Some have laid their claws on the lower parts of our “female contemporaries of the common;” others, more eclectic, dissect at leisure the courtesan or the woman of the world; others, again, who set up pretensions to the Comédie humaine, run through the “graduated female contemporaries” in all their tints.

If we are to believe these demoralising moralists, the Parisienne of this end of the century would be a little monster no less of a rogue than of a coquette, cruel to an unheard-of degree, and so essentially governed by her senses and her libertinism that we must never think of trusting her with our faith, our heart, or our repose. We have sometimes, we must confess it, a better opinion of our fellow-citizenesses, and, beside them, of certain women who are but the giddy products of nature. We think, with Goldsmith, that the modest virgin, the reasonable spouse, the prudent mother, are far superior to all the women who fix the attention of the world, to all the heroines of romances whose sole occupation is to assassinate humanity with the arrows of their wit or the looks of their beautiful eyes. We have been able, in a preceding work, to speak straightforwardly of la Parisienne moderne (Son Altesse La Femme. Paris, Quantin, 1885. 2 N).

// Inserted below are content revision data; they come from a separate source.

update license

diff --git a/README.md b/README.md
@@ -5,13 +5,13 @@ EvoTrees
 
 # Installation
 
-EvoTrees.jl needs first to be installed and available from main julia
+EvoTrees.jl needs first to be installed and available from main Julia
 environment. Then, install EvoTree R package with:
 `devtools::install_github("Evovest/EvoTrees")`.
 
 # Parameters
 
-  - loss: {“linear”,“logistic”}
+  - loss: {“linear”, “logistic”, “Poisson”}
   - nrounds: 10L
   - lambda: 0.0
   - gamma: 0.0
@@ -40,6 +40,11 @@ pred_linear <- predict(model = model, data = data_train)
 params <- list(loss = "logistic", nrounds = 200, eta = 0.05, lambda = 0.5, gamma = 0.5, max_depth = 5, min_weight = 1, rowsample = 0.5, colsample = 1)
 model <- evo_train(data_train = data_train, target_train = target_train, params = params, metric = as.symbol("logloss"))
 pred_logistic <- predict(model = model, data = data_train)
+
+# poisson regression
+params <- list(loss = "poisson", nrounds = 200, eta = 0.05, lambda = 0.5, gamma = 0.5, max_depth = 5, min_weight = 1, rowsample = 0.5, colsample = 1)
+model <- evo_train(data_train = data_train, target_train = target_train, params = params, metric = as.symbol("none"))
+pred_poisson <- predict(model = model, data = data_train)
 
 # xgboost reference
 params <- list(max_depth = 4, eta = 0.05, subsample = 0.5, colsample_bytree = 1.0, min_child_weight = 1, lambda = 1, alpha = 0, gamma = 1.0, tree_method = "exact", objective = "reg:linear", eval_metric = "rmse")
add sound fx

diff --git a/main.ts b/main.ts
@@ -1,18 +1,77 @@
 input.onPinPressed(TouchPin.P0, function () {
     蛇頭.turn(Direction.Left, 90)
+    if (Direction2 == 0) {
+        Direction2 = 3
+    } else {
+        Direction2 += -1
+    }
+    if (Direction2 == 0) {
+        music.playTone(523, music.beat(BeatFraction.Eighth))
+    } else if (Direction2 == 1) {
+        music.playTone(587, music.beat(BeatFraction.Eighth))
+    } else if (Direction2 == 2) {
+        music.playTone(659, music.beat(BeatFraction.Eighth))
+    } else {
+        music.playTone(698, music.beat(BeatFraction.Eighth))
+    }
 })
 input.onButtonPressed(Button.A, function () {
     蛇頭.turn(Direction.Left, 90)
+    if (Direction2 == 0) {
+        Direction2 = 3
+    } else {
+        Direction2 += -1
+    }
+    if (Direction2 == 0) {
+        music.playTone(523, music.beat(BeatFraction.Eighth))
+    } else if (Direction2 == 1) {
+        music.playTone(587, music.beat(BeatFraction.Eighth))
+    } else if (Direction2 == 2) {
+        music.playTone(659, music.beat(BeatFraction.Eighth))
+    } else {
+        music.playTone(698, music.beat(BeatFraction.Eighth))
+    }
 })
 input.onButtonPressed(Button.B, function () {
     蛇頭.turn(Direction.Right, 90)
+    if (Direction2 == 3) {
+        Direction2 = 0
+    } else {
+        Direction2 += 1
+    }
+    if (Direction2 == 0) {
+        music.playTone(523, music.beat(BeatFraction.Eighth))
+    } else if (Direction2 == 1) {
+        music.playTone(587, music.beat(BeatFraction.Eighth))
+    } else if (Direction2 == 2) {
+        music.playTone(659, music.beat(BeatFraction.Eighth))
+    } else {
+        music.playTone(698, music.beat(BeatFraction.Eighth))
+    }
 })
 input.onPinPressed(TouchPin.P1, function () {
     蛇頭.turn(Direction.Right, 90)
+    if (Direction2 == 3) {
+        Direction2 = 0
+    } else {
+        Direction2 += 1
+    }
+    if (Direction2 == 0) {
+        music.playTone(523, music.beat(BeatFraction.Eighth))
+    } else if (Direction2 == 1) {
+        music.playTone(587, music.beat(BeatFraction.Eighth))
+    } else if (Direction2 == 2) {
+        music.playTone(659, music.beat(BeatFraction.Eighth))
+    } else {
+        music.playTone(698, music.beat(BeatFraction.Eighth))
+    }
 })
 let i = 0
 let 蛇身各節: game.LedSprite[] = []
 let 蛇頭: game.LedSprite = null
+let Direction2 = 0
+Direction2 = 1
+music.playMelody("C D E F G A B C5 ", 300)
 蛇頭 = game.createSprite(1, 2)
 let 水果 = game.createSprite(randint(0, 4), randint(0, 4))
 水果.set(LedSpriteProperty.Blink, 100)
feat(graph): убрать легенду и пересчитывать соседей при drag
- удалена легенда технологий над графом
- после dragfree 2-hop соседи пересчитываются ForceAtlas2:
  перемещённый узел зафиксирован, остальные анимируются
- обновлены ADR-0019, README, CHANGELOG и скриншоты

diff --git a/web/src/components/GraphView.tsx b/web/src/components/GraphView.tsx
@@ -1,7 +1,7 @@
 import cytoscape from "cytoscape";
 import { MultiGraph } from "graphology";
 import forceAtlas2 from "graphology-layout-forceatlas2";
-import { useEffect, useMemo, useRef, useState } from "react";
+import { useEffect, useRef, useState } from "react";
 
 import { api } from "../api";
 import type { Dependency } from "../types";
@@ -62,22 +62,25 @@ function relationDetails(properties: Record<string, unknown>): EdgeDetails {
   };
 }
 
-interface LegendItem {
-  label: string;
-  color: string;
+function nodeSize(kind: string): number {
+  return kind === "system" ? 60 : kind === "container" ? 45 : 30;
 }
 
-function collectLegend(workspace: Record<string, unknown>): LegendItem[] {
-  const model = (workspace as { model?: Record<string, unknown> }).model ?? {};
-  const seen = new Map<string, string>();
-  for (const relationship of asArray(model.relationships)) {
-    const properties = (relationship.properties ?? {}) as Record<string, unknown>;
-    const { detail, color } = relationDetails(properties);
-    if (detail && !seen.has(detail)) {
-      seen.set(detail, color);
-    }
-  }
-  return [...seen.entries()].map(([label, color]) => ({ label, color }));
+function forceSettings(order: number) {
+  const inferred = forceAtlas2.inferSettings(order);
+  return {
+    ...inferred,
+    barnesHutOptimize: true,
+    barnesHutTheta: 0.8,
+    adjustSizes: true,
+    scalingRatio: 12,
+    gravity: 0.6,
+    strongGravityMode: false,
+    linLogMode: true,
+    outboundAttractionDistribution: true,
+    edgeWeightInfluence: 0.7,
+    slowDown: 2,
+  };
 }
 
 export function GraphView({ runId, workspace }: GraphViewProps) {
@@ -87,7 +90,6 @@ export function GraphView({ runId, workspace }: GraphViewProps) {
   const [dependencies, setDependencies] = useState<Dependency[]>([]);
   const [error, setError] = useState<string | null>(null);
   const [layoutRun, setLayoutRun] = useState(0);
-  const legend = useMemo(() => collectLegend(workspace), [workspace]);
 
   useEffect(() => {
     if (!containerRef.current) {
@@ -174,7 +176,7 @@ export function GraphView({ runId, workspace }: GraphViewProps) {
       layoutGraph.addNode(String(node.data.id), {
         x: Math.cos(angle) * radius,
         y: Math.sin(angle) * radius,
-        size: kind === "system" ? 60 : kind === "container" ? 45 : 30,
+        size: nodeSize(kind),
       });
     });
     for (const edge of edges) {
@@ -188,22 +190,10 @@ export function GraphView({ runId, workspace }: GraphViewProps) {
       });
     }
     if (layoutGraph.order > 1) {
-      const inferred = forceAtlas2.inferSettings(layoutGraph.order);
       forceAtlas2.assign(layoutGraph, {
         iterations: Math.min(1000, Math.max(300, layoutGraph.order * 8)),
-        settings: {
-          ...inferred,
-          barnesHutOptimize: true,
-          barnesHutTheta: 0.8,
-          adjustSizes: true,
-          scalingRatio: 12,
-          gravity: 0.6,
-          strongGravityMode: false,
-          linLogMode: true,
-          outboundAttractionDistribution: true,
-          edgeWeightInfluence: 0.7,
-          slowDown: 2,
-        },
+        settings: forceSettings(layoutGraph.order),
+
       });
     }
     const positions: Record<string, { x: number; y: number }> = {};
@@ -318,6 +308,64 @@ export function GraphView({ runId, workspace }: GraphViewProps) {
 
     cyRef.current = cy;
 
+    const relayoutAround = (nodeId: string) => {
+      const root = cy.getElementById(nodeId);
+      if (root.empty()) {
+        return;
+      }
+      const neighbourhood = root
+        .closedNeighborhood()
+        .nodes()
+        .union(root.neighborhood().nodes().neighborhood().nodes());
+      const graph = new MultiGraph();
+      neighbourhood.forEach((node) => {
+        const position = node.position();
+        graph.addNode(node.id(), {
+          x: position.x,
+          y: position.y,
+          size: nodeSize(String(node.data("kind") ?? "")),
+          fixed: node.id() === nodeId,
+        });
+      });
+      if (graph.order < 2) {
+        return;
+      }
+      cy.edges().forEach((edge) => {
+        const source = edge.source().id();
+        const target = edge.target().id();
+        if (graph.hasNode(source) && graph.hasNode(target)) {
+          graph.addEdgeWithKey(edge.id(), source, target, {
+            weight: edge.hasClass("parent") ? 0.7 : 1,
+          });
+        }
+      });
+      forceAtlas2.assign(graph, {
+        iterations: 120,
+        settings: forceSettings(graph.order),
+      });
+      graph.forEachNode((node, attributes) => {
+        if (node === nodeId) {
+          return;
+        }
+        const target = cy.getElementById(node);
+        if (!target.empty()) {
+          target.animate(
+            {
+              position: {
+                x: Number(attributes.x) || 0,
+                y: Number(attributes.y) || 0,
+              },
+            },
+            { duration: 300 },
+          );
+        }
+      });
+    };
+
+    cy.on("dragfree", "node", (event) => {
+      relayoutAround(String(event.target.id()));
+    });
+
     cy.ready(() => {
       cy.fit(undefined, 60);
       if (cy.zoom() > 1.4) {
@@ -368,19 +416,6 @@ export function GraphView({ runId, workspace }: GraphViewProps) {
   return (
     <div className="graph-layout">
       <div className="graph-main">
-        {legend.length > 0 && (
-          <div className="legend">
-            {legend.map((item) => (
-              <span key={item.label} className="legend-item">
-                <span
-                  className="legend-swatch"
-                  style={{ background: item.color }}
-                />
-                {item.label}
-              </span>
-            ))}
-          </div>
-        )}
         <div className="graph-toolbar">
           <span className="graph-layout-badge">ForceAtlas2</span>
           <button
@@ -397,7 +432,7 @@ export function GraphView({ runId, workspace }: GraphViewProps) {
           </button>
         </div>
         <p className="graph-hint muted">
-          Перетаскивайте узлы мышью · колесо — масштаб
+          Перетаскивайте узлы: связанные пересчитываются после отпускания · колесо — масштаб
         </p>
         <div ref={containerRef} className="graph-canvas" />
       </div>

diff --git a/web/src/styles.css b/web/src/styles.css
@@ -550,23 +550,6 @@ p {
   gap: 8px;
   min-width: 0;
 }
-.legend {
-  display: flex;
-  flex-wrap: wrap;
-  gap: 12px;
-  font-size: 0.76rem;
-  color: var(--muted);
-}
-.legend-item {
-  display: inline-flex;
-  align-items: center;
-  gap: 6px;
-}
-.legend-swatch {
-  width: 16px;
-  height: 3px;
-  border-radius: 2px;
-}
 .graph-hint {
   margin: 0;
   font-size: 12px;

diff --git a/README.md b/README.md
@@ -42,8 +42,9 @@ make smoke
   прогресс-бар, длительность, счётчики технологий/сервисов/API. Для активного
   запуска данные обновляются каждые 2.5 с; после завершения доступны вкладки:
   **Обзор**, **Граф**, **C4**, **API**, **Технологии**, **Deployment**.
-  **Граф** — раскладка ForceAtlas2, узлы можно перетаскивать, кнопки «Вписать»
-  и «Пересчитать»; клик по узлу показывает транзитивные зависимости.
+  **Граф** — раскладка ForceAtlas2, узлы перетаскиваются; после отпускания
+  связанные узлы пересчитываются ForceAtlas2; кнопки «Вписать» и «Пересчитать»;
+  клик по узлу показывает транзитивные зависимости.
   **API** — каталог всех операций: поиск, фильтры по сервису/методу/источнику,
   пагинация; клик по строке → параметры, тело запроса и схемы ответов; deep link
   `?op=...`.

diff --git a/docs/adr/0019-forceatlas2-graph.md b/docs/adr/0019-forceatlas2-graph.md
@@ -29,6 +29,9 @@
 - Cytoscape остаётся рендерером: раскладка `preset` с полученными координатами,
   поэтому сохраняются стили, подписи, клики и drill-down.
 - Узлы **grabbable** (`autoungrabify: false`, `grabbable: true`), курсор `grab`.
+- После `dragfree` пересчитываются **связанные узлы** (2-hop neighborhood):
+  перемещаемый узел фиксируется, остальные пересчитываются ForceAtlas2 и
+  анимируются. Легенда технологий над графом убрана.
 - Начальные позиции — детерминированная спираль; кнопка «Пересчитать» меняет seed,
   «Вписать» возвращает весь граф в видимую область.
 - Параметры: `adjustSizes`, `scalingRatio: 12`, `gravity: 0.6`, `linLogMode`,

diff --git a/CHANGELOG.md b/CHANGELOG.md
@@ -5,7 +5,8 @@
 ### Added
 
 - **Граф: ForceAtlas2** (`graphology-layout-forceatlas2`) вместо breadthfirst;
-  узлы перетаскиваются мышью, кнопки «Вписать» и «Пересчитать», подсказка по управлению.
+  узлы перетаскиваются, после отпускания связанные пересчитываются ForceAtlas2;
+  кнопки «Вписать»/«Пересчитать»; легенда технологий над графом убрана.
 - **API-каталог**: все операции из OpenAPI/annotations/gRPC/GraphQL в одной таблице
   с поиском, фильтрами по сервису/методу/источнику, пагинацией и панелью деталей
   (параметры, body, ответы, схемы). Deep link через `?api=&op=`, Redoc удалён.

We have regarded physiologically that feminine aristocracy which is not to be found in its true mean except in a great city. We cannot to-day recur to this subject, and we will only regard our female contemporaries from the special point of view of psychology and taste, allowing ourselves at the same time a very sober résumé the different circumstances which have principally favoured the blossoming of the manners of the day.

(1) Rétif de la Bretonne (also Nicolas Edmonde Rétif de La Bretonne), 1734-1806 was a French novelist and pioneer of realism and naturalism.

(2) Pierre de Bourdeille, seigneur de Brantome (1540-1614) was a French writer in the Renaissance. He gave in his memoirs (eg, “The life of the gallant ladies”, issued 1665), a vivid picture of French aristocratic society of his time.

From the Book: The Frenchwoman of the century; Fashions – Manners – Usages, by Octave Uzanne. Illustrations in water colours by Albert Lynch. Engraved in colours by Eugène Gaujean. Excerpt of the Chapter: FEMALE CONTEMPORARIES. THE END OF THE CENTURY.